TRY IT:
Would you please copy every line below that includes the string "onClick"?

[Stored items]
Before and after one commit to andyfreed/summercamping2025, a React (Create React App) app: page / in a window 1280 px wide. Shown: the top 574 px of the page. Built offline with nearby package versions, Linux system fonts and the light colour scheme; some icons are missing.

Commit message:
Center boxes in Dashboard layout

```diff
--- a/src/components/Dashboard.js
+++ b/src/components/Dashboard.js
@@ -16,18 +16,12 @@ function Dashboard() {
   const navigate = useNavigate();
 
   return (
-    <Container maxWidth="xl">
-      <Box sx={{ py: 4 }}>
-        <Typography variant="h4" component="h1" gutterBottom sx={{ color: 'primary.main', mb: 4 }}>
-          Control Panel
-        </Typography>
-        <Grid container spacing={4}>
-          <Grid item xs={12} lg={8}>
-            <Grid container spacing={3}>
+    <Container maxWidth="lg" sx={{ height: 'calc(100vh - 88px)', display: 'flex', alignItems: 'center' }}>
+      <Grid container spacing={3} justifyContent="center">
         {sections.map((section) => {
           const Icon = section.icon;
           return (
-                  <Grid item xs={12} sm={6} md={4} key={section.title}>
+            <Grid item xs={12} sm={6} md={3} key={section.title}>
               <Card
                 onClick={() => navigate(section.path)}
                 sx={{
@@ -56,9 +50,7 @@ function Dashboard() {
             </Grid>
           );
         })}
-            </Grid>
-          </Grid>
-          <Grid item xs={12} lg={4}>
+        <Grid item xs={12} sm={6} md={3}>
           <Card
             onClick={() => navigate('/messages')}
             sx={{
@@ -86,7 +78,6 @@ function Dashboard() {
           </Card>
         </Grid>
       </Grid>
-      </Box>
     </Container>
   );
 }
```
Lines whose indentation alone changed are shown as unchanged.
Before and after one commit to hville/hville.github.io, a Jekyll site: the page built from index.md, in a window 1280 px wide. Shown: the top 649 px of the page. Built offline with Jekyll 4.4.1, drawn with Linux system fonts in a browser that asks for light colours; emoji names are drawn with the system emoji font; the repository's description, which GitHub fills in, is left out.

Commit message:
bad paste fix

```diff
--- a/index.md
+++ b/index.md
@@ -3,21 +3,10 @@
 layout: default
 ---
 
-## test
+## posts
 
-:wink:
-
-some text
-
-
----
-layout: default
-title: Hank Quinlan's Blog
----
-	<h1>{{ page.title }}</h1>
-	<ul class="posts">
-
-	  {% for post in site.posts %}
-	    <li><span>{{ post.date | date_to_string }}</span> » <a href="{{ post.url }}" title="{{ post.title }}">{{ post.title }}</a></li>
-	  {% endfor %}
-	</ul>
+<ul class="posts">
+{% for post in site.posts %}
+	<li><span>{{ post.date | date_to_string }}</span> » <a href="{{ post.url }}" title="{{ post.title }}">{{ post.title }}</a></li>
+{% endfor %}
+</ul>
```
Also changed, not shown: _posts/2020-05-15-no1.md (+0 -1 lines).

COMPLETED TASK:
                 onClick={() => navigate(section.path)}
             onClick={() => navigate('/messages')}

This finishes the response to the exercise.